Vitamins are certain chemicals the body needs in small amounts to function properly. They work in a variety of ways, mostly as "helpers"; for example, many of the B vitamins help the body use protein, carbohydrate, and fats.
Vitamins are divided into two categories:
- Water-soluble vitamins include all the B vitamins and vitamin C. Water-soluble vitamins travel freely through the body, and the part that the body doesn't use passes through the kidneys and leaves the body as urine or stool. The body needs water-soluble vitamins in frequent, small doses, and they are unlikely to reach toxic levels.
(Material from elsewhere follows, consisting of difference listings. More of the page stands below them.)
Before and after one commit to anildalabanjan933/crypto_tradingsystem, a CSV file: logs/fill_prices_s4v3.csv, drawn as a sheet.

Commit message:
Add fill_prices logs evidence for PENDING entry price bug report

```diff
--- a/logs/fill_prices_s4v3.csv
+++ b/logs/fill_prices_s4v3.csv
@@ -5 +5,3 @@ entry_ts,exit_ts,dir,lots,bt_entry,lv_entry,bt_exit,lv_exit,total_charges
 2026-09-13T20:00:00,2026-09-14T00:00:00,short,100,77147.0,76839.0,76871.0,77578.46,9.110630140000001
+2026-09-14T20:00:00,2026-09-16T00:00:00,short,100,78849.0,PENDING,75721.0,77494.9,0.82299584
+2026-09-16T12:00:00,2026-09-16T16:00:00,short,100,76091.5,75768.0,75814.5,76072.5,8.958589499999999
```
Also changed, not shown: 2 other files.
- Fat-soluble vitamins include vitamins A, D, E, and K. Fat-soluble vitamins are stored in the body's cells and are not passed out of the body as easily as water-soluble vitamins. They do not need to be taken in as frequently as water-soluble vitamins (although adequate amounts are needed). And they are more likely to reach toxic levels if a person takes in too much.
|Primary Medical Reviewer||John Pope, MD - Pediatrics|
|Specialist Medical Reviewer||Rhonda O'Brien, MS, RD, CDE - Certified Diabetes Educator|
|Last Revised||August 29, 2011|